British Columbia's Leading Botanist
November 19, 1937
Today is the anniversary of the death of the Canadian botanist and writer Julia Wilmotte Henshaw.
Remembered as one of British Columbia‘s leading botanists, Julia studied for a bit with the botanist Charles Schaefer and his wife, Mary Schaefer Warren. This was a happy working relationship by all accounts until Julia published Mountain Flowers of America in 1906. The Schaefers felt Julia had profited from their work and beat them to publish it. But other perspectives point out that Julia was more driven, and she was an experienced author. Over time, Julia went on to publish two additional volumes on Canadian wildflowers.
A founding member of the Canadian Alpine Club, Julia had a regular column in the Vancouver Sun newspaper called The Note Book. Her peers at the paper called her “Gentle Julia.”
Julia's weekly column is a delight to read even today and I tried to find some experts from her November columns.
On November 28, 1934, Julia wrote:
“A friend who walked through my garden yesterday and who had read in the "Note Book" last Friday the list of plants in bloom there, arrived at the house in an indignant mood and abraided me for omitting to say that the following flowers were also to be gathered: White California Poppy, Pink and Blue Larkspur, Large White Heath, Fuchsia, Thyme, Lobelia And Nasturtiums.
Taken altogether, the garden is making a brave showing when one remembers that today is November 28.
One thing I am sorry to note, all my best nasturtiums whose seeds should have Iain dormant till the spring, are already turned into little plants three inches high.”
And here’s an excerpt from Julia's final column dated November 23, 1937 - just five days before her death:
"We have become so used to the "tame" mushrooms, grown in sheds and carefully reared for [year-round] sale, that October and November fail to any longer bring in their wake the old thrill of gathering wild mushrooms, the flavor of which so far surpasses that of the homegrown varieties, useful as the latter are in their steady procurableness.
Fruits of the field have a flavor all their own, and one need not be a gourmet to appreciate the Wild Strawberry, Blackberry, Blueberry, Crabapple, and for their own special purposes the Sloe, Hip-haw, Wine-berry and Grape.
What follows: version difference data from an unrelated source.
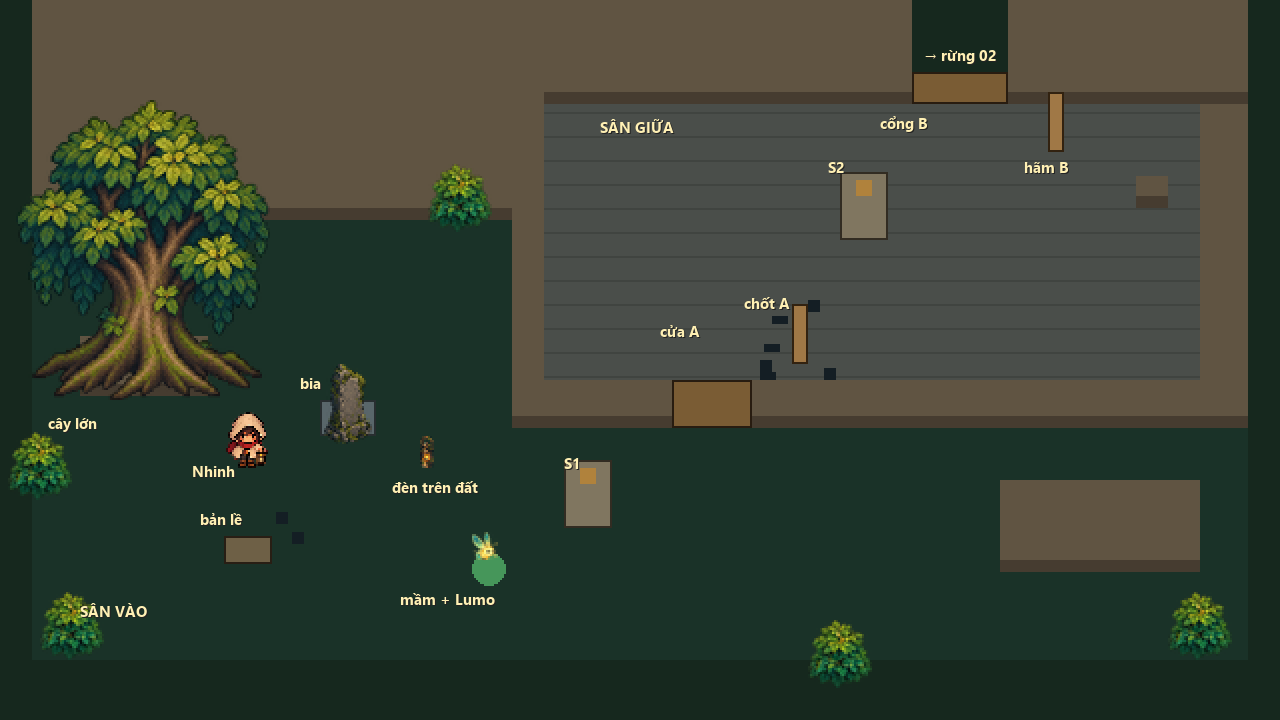
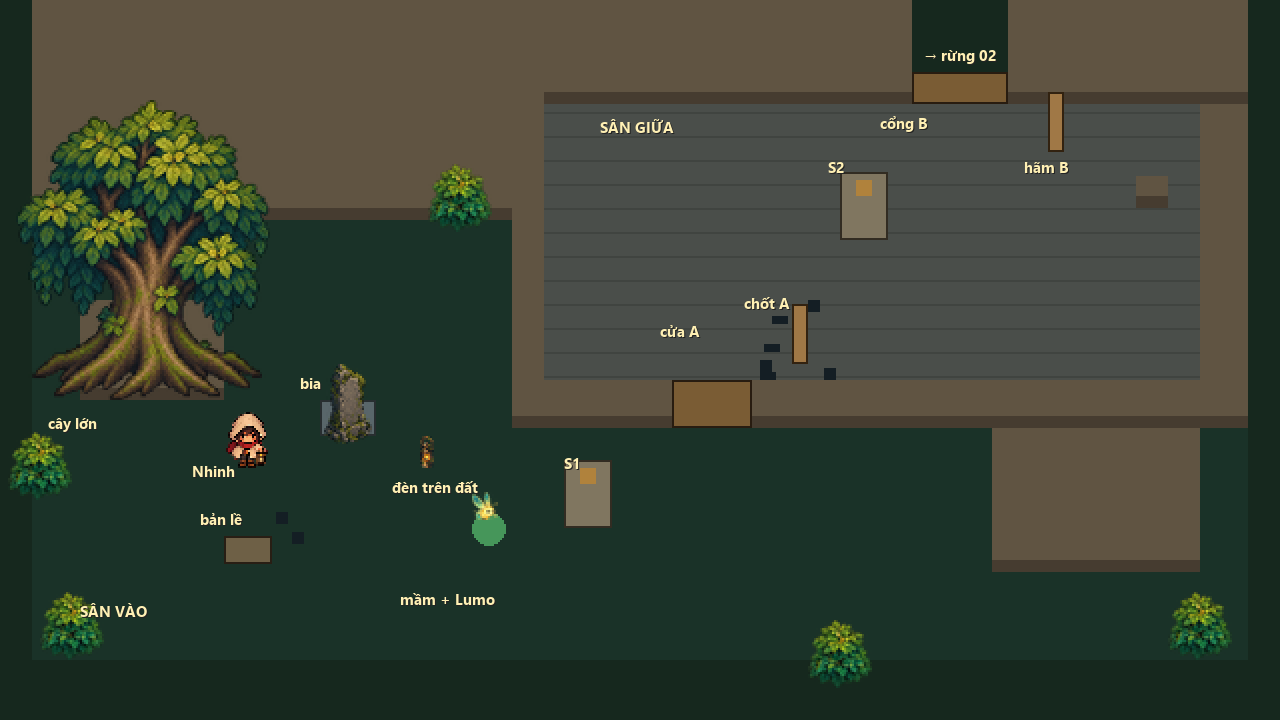
fix(v4): level 01 Pulse reveals the S1–A line, the first switch-on finds the sprout, DONE
- The carved S1–A line shows dark, then pale once Pulse found it, and gold
  while S1 feeds door A; S2–B runs gold while S2 feeds gate B; the tool marks
  on latch A show once Pulse found them. Found and live art sits above the
  darkness (scenario 01 §3).
- The sprout moves to {236,256}: the waist-centred circle had left it out of
  reach of the first switch-on where the lamp is taken (scenario 01 §1); a
  test now holds that.
- The implementation doc is marked DONE with a runtime section (§13); the
  layout note and the blockout previews are refreshed.

diff --git a/src/v4/levels/forest-edge/ForestEdgeLevel.ts b/src/v4/levels/forest-edge/ForestEdgeLevel.ts
@@ -22,6 +22,8 @@ import {
   LAMP_REST_ID,
   LAMP_REST_REACH,
   LATCH_A_ID,
+  LATCH_TOOL_ID,
+  LINE_S1_A_ID,
   S1_ID,
   S2_ID,
   SPROUT_ID,
@@ -321,6 +323,14 @@ export class ForestEdgeLevel implements V4LevelRuntime<ForestEdgeState> {
     add('s2', ['socket-empty', 'socket-lamp-off', 'socket-lamp-on'], upright('s2'));
     add('eyeA', ['eye-dormant', 'eye-live'], 2);
     add('eyeB', ['eye-dormant', 'eye-live'], 2);
+    // The carved lines and the tool marks: a hidden line stays under the darkness; a line Pulse found, a live line and
+    // the found tool marks are drawn above it, like the eyes.
+    add('s1ToA', ['s1ToA-hidden', 's1ToA-revealed', 's1ToA-live'], 1);
+    add('s2ToB', ['s2ToB-hidden', 's2ToB-live'], 1);
+    add('latchTool', ['latch-tool-marks'], EYE_LIVE_DEPTH);
+    for (const [slot, texture] of [['s1ToA', 's1ToA-revealed'], ['s1ToA', 's1ToA-live'], ['s2ToB', 's2ToB-live']] as const) {
+      this.artImages[slot][texture].setDepth(EYE_LIVE_DEPTH);
+    }
     for (const slot of ['eyeA', 'eyeB'] as const) {
       this.artImages[slot]['eye-live'].setDepth(EYE_LIVE_DEPTH);
       const { position } = ART_SLOTS[slot];
@@ -368,6 +378,11 @@ export class ForestEdgeLevel implements V4LevelRuntime<ForestEdgeState> {
     this.showArt('s2', socketTexture(lantern, S2_ID));
     this.showEye('eyeA', lanternFeeds(lantern, S1_ID));
     this.showEye('eyeB', lanternFeeds(lantern, S2_ID));
+    // Pulse at the stele reveals the S1–A line and the tool marks on latch A; a fed line runs live either way.
+    const s1Line = this.host.hasJournal(LINE_S1_A_ID) ? 's1ToA-revealed' : 's1ToA-hidden';
+    this.showArt('s1ToA', lanternFeeds(lantern, S1_ID) ? 's1ToA-live' : s1Line);
+    this.showArt('s2ToB', lanternFeeds(lantern, S2_ID) ? 's2ToB-live' : 's2ToB-hidden');
+    this.showArt('latchTool', this.host.hasJournal(LATCH_TOOL_ID) ? 'latch-tool-marks' : null);
     this.showArt('hinge', HINGE_TEXTURES[this.hingePhase]);
     const onGround = lantern.location.at === 'pedestal' && lantern.location.pedestalId === LAMP_REST_ID;
     this.showArt('lantern', onGround ? 'lantern-off' : null);

diff --git a/src/v4/levels/forest-edge/forestEdgeArt.ts b/src/v4/levels/forest-edge/forestEdgeArt.ts
@@ -54,6 +54,8 @@ const SIZE: Readonly<Record<string, Pick<ArtSlot, 'anchor' | 'gameSize'>>> = {
   'lantern-off': { anchor: [6, 18], gameSize: [12, 18] },
   'water-column': { anchor: [8, 56], gameSize: [16, 56] },
   'station-yard': { anchor: [0, 0], gameSize: [640, 360] },
+  's1ToA-hidden': { anchor: [0, 0], gameSize: [640, 360] },
+  'latch-tool-marks': { anchor: [8, 6], gameSize: [16, 12] },
 };
 
 /** The slots of the level, by place. Each slot takes its texture from the level's state. */
@@ -70,6 +72,10 @@ export const ART_SLOTS = {
   s2: { position: { x: 432, y: 120 }, ...SIZE['socket-empty'] },
   eyeA: { position: { x: 328, y: 200 }, ...SIZE['eye-dormant'] },
   eyeB: { position: { x: 448, y: 42 }, ...SIZE['eye-dormant'] },
-  sprout: { position: { x: 244, y: 292 }, ...SIZE.sprout },
+  sprout: { position: { x: 244, y: 272 }, ...SIZE.sprout },
   lantern: { position: { x: 214, y: 236 }, ...SIZE['lantern-off'] },
+  // The carved S1–A and S2–B lines: full-screen overlays, registered to the yard.
+  s1ToA: { position: { x: 0, y: 0 }, ...SIZE['s1ToA-hidden'] },
+  s2ToB: { position: { x: 0, y: 0 }, ...SIZE['s1ToA-hidden'] },
+  latchTool: { position: { x: 386, y: 168 }, ...SIZE['latch-tool-marks'] },
 } as const satisfies Record<string, ArtSlot>;

diff --git a/src/v4/levels/forest-edge/forestEdgeLayout.test.ts b/src/v4/levels/forest-edge/forestEdgeLayout.test.ts
@@ -225,6 +225,17 @@ describe('forest edge light marks and pulse', () => {
     expect(hasAimArea({ hit: [sprout.rect], avoid: [] }, aimInput(start, CLOSED))).toBe(true);
   });
 
+  it('lights the sprout on the first switch-on just south of the lamp, where the lamp is taken', () => {
+    // Scenario 01 §1: the first switch-on with the lamp in hand covers the sprout Lumo hides.
+    const foot = { x: 214, y: 242 };
+    expect(pointInRect(foot, LAMP_REST_REACH)).toBe(true);
+    const footRect = { x: foot.x - 7, y: foot.y - 3, width: 14, height: 6 };
+    expect(isFootWalkable(footRect, { world: FOREST_EDGE.world, solids: forestSolids(CLOSED) })).toBe(true);
+    const sprout = FOREST_EDGE_LIGHT_MARKS.find(m => m.id === SPROUT_ID)!;
+    const lantern = lanternFootprints(initialLantern(), foot, () => null);
+    expect(isMarkReadable(sprout, lantern, forestBlockers(CLOSED))).toBe(true);
+  });
+
   it('lets every dark mark be read with the lantern in hand from a reachable spot out of its circle, and seen from there', () => {
     const blockers = forestBlockers(CLOSED);
     for (const mark of FOREST_EDGE_LIGHT_MARKS) {

diff --git a/src/v4/levels/forest-edge/forestEdgeLayout.ts b/src/v4/levels/forest-edge/forestEdgeLayout.ts
@@ -112,7 +112,7 @@ export const FOREST_EDGE: ForestEdgeLayout = Object.freeze({
   latchA: { x: 392, y: 166, width: 16, height: 16 },
   braceB: { x: 520, y: 60, width: 16, height: 16 },
   exitZone: { x: 456, y: 0, width: 48, height: 20 },
-  sprout: { x: 236, y: 276, width: 16, height: 16 },
+  sprout: { x: 236, y: 256, width: 16, height: 16 },
   lampRest: { x: 206, y: 226, width: 16, height: 10 },
   foliage: Object.freeze([
     { x: 16, y: 110, width: 128, height: 40 },    // crownWest: the old tree's low crown, west of the trunk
Have you ever read these delightful lines from the "Heart of New England"?
Oddly fashioned, quaintly dyed,
In the woods, the mushrooms hide;
Rich and meaty, full of flavor,
Made for man's delicious savor.
But he shudders and he shrinks
At the piquant mauves and pinks,
Who is brave enough to dare
Curious shapes and colors rare?
But the toadstools bright and yellow
Tempt and poison many a fellow,'
Nay! a little mushroom study
Would not injure anybody."